═══ ENTRIES SHOWN
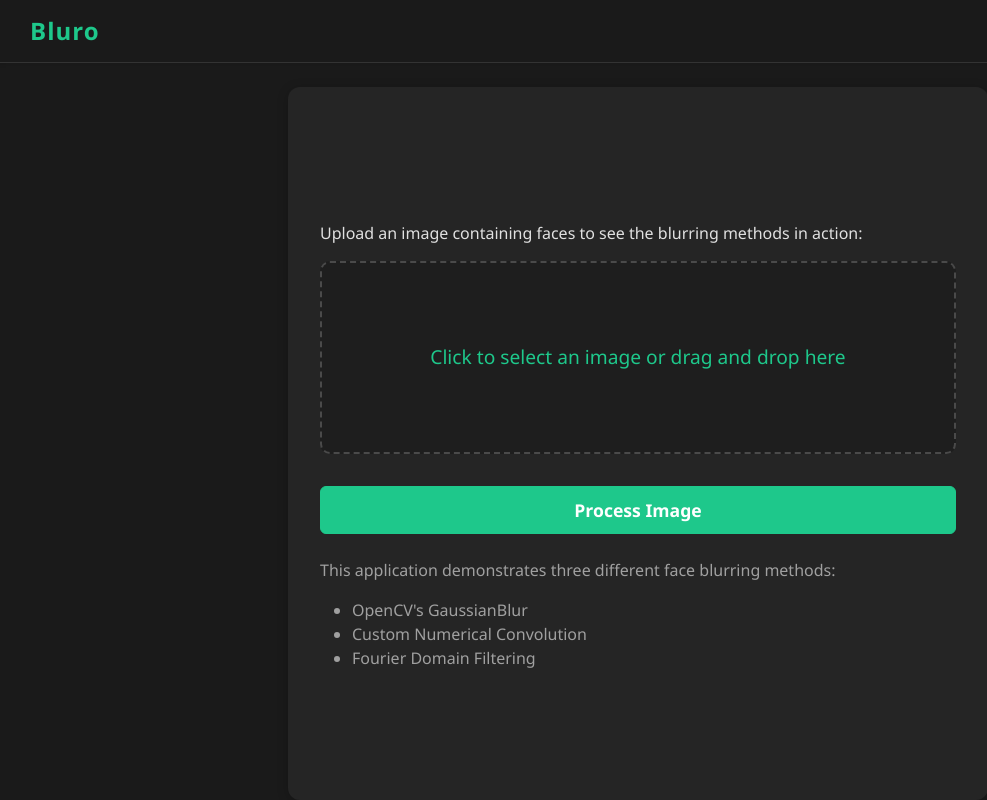
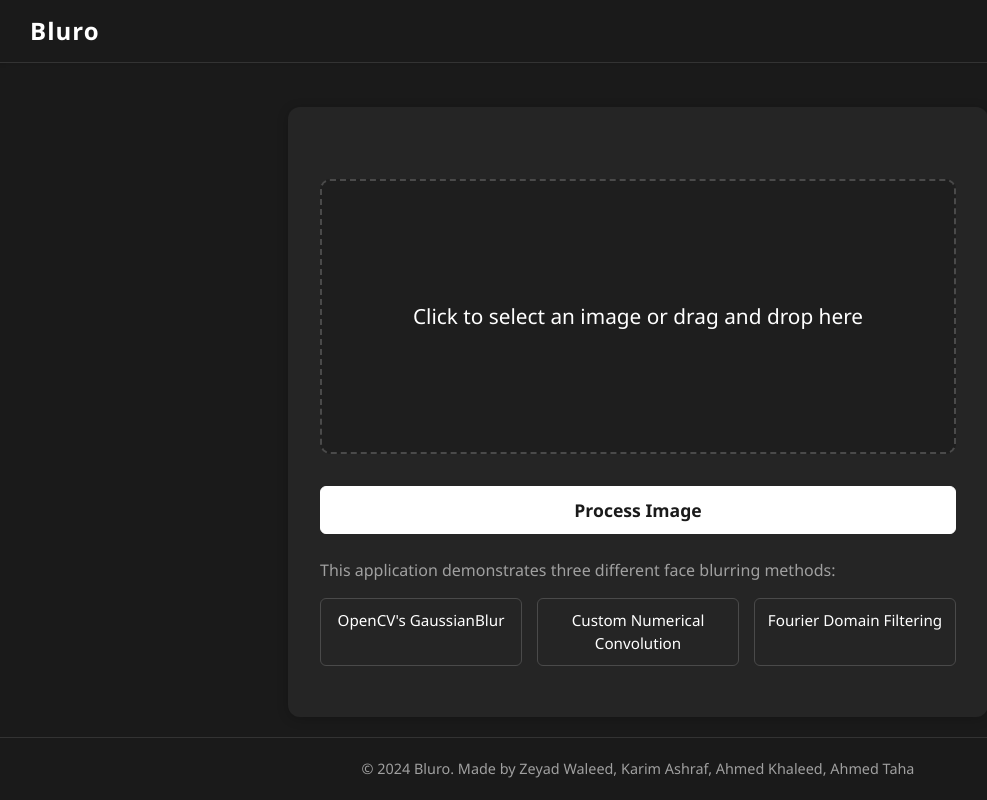
Before and after one commit to Karim-Ashraf1/FaceBlurringUsingNummiricalMethods, a Flask app: page / in a window 1280 px wide. Shown: the whole page, without its empty margins (2-989 px from the left). Run offline with Flask 2, Linux system fonts and the light colour scheme.

Commit message:
chaning ui last update

```diff
--- a/static/css/main.css
+++ b/static/css/main.css
@@ -5,6 +5,9 @@ body {
     min-height: 100vh;
     display: flex;
     flex-direction: column;
+    margin: 0;
+    padding: 0;
+    position: relative;
 }
 
 .container {
@@ -18,13 +21,15 @@ body {
     display: flex;
     flex-direction: column;
     justify-content: center;
+    margin-top: 20px;
+    margin-bottom: 20px;
 }
 
 .upload-area {
     border: 2px dashed #4a4a4a;
     border-radius: 10px;
     background: #1e1e1e;
-    padding: 80px 0;
+    padding: 120px 0;
     text-align: center;
     margin-bottom: 32px;
     cursor: pointer;
@@ -32,34 +37,36 @@ body {
 }
 
 .upload-area:hover {
-    border-color: #1ec88b;
+    border-color: #ffffff;
     background-color: #252525;
 }
 
 .upload-area p {
     margin: 0;
-    color: #1ec88b;
-    font-size: 1.2rem;
+    color: #ffffff;
+    font-size: 1.3rem;
     font-weight: 500;
 }
 
 .btn-primary {
-    background-color: #1ec88b;
-    border-color: #1ec88b;
+    background-color: #ffffff;
+    border-color: #ffffff;
     font-weight: 600;
     font-size: 1.1rem;
     border-radius: 6px;
     padding: 10px 28px;
     transition: background 0.2s;
+    color: #1a1a1a;
 }
 
 .btn-primary:hover {
-    background: #17a97c;
-    border-color: #17a97c;
+    background: #e6e6e6;
+    border-color: #e6e6e6;
+    color: #1a1a1a;
 }
 
 h1 {
-    color: #1ec88b;
+    color: #ffffff;
     margin-bottom: 30px;
     text-align: center;
     font-weight: 700;
@@ -83,7 +90,7 @@ h1 {
 }
 
 .navbar-brand {
-    color: #1ec88b !important;
+    color: #ffffff !important;
     font-size: 1.5rem !important;
     letter-spacing: 1px;
     font-weight: bold;
@@ -91,7 +98,7 @@ h1 {
 }
 
 .navbar-brand:hover {
-    color: #17a97c !important;
+    color: #e6e6e6 !important;
 }
 
 .text-muted {
@@ -103,12 +110,12 @@ h1 {
 }
 
 a {
-    color: #1ec88b;
+    color: #ffffff;
     text-decoration: none;
 }
 
 a:hover {
-    color: #17a97c;
+    color: #e6e6e6;
     text-decoration: underline;
 }
 
@@ -117,3 +124,51 @@ a:hover {
     border-color: #663333;
     color: #ff9999;
 }
+
+.methods-container {
+    display: flex;
+    justify-content: space-between;
+    gap: 15px;
+    margin-top: 15px;
+}
+
+.method-item {
+    flex: 1;
+    padding: 10px;
+    border: 1px solid #4a4a4a;
+    border-radius: 6px;
+    text-align: center;
+    color: #ffffff;
+    font-size: 0.95rem;
+    transition: all 0.2s ease;
+}
+
+.method-item:hover {
+    border-color: #ffffff;
+    background-color: #252525;
+}
+
+.footer {
+    position: relative;
+    width: 100%;
+    padding: 20px 0;
+    background-color: #1a1a1a;
+    border-top: 1px solid #333333;
+    margin-top: auto;
+    z-index: 1000;
+}
+
+.footer .container {
+    max-width: 700px;
+    background: none;
+    box-shadow: none;
+    padding: 0;
+    margin: 0 auto;
+}
+
+.footer p {
+    margin: 0;
+    color: #a0a0a0;
+    font-size: 0.9rem;
+    text-align: center;
+}
--- a/templates/index.html
+++ b/templates/index.html
@@ -26,7 +26,6 @@
 
         <form method="POST" enctype="multipart/form-data">
             <div class="mb-4">
-                <p>Upload an image containing faces to see the blurring methods in action:</p>
                 <div class="upload-area" id="uploadArea">
                     <p>Click to select an image or drag and drop here</p>
                     <input type="file" name="file" id="file" class="visually-hidden" accept=".jpg,.jpeg,.png">
@@ -41,11 +40,11 @@
             <p class="text-muted">
                 This application demonstrates three different face blurring methods:
             </p>
-            <ul class="text-muted">
-                <li>OpenCV's GaussianBlur</li>
-                <li>Custom Numerical Convolution</li>
-                <li>Fourier Domain Filtering</li>
-            </ul>
+            <div class="methods-container">
+                <div class="method-item">OpenCV's GaussianBlur</div>
+                <div class="method-item">Custom Numerical Convolution</div>
+                <div class="method-item">Fourier Domain Filtering</div>
+            </div>
         </div>
     </div>
 
@@ -114,6 +113,11 @@
             }
         });
     </script>
+    <footer class="footer">
+        <div class="container">
+            <p class="text-center">© 2024 Bluro. Made by Zeyad Waleed, Karim Ashraf, Ahmed Khaleed, Ahmed Taha</p>
+        </div>
+    </footer>
 </body>
 
 </html>
--- a/templates/result.html
+++ b/templates/result.html
@@ -43,6 +43,11 @@
             <a href="/" class="btn btn-primary">Process Another Image</a>
         </div>
     </div>
+    <footer class="footer">
+        <div class="container">
+            <p class="text-center">© 2024 Bluro. Made by Zeyad Waleed, Karim Ashraf, Ahmed Khaleed, Ahmed Taha</p>
+        </div>
+    </footer>
 </body>
 
 </html>
```
Also changed, not shown: static/css/result.css (+45 -11 lines).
══════
Pictures are to be left out; all other data must be returned exactly.

Before and after one commit to Karim-Ashraf1/FaceBlurringUsingNummiricalMethods, a Flask app: page / in a window 1280 px wide. Shown: the whole page, without its empty margins (2-989 px from the left). Run offline with Flask 2, Linux system fonts and the light colour scheme.

Commit message:
chaning ui last update

```diff
--- a/static/css/main.css
+++ b/static/css/main.css
@@ -5,6 +5,9 @@ body {
     min-height: 100vh;
     display: flex;
     flex-direction: column;
+    margin: 0;
+    padding: 0;
+    position: relative;
 }
 
 .container {
@@ -18,13 +21,15 @@ body {
     display: flex;
     flex-direction: column;
     justify-content: center;
+    margin-top: 20px;
+    margin-bottom: 20px;
 }
 
 .upload-area {
     border: 2px dashed #4a4a4a;
     border-radius: 10px;
     background: #1e1e1e;
-    padding: 80px 0;
+    padding: 120px 0;
     text-align: center;
     margin-bottom: 32px;
     cursor: pointer;
@@ -32,34 +37,36 @@ body {
 }
 
 .upload-area:hover {
-    border-color: #1ec88b;
+    border-color: #ffffff;
     background-color: #252525;
 }
 
 .upload-area p {
     margin: 0;
-    color: #1ec88b;
-    font-size: 1.2rem;
+    color: #ffffff;
+    font-size: 1.3rem;
     font-weight: 500;
 }
 
 .btn-primary {
-    background-color: #1ec88b;
-    border-color: #1ec88b;
+    background-color: #ffffff;
+    border-color: #ffffff;
     font-weight: 600;
     font-size: 1.1rem;
     border-radius: 6px;
     padding: 10px 28px;
     transition: background 0.2s;
+    color: #1a1a1a;
 }
 
 .btn-primary:hover {
-    background: #17a97c;
-    border-color: #17a97c;
+    background: #e6e6e6;
+    border-color: #e6e6e6;
+    color: #1a1a1a;
 }
 
 h1 {
-    color: #1ec88b;
+    color: #ffffff;
     margin-bottom: 30px;
     text-align: center;
     font-weight: 700;
@@ -83,7 +90,7 @@ h1 {
 }
 
 .navbar-brand {
-    color: #1ec88b !important;
+    color: #ffffff !important;
     font-size: 1.5rem !important;
     letter-spacing: 1px;
     font-weight: bold;
@@ -91,7 +98,7 @@ h1 {
 }
 
 .navbar-brand:hover {
-    color: #17a97c !important;
+    color: #e6e6e6 !important;
 }
 
 .text-muted {
@@ -103,12 +110,12 @@ h1 {
 }
 
 a {
-    color: #1ec88b;
+    color: #ffffff;
     text-decoration: none;
 }
 
 a:hover {
-    color: #17a97c;
+    color: #e6e6e6;
     text-decoration: underline;
 }
 
@@ -117,3 +124,51 @@ a:hover {
     border-color: #663333;
     color: #ff9999;
 }
+
+.methods-container {
+    display: flex;
+    justify-content: space-between;
+    gap: 15px;
+    margin-top: 15px;
+}
+
+.method-item {
+    flex: 1;
+    padding: 10px;
+    border: 1px solid #4a4a4a;
+    border-radius: 6px;
+    text-align: center;
+    color: #ffffff;
+    font-size: 0.95rem;
+    transition: all 0.2s ease;
+}
+
+.method-item:hover {
+    border-color: #ffffff;
+    background-color: #252525;
+}
+
+.footer {
+    position: relative;
+    width: 100%;
+    padding: 20px 0;
+    background-color: #1a1a1a;
+    border-top: 1px solid #333333;
+    margin-top: auto;
+    z-index: 1000;
+}
+
+.footer .container {
+    max-width: 700px;
+    background: none;
+    box-shadow: none;
+    padding: 0;
+    margin: 0 auto;
+}
+
+.footer p {
+    margin: 0;
+    color: #a0a0a0;
+    font-size: 0.9rem;
+    text-align: center;
+}
--- a/templates/index.html
+++ b/templates/index.html
@@ -26,7 +26,6 @@
 
         <form method="POST" enctype="multipart/form-data">
             <div class="mb-4">
-                <p>Upload an image containing faces to see the blurring methods in action:</p>
                 <div class="upload-area" id="uploadArea">
                     <p>Click to select an image or drag and drop here</p>
                     <input type="file" name="file" id="file" class="visually-hidden" accept=".jpg,.jpeg,.png">
@@ -41,11 +40,11 @@
             <p class="text-muted">
                 This application demonstrates three different face blurring methods:
             </p>
-            <ul class="text-muted">
-                <li>OpenCV's GaussianBlur</li>
-                <li>Custom Numerical Convolution</li>
-                <li>Fourier Domain Filtering</li>
-            </ul>
+            <div class="methods-container">
+                <div class="method-item">OpenCV's GaussianBlur</div>
+                <div class="method-item">Custom Numerical Convolution</div>
+                <div class="method-item">Fourier Domain Filtering</div>
+            </div>
         </div>
     </div>
 
@@ -114,6 +113,11 @@
             }
         });
     </script>
+    <footer class="footer">
+        <div class="container">
+            <p class="text-center">© 2024 Bluro. Made by Zeyad Waleed, Karim Ashraf, Ahmed Khaleed, Ahmed Taha</p>
+        </div>
+    </footer>
 </body>
 
 </html>
--- a/templates/result.html
+++ b/templates/result.html
@@ -43,6 +43,11 @@
             <a href="/" class="btn btn-primary">Process Another Image</a>
         </div>
     </div>
+    <footer class="footer">
+        <div class="container">
+            <p class="text-center">© 2024 Bluro. Made by Zeyad Waleed, Karim Ashraf, Ahmed Khaleed, Ahmed Taha</p>
+        </div>
+    </footer>
 </body>
 
 </html>
```
Also changed, not shown: static/css/result.css (+45 -11 lines).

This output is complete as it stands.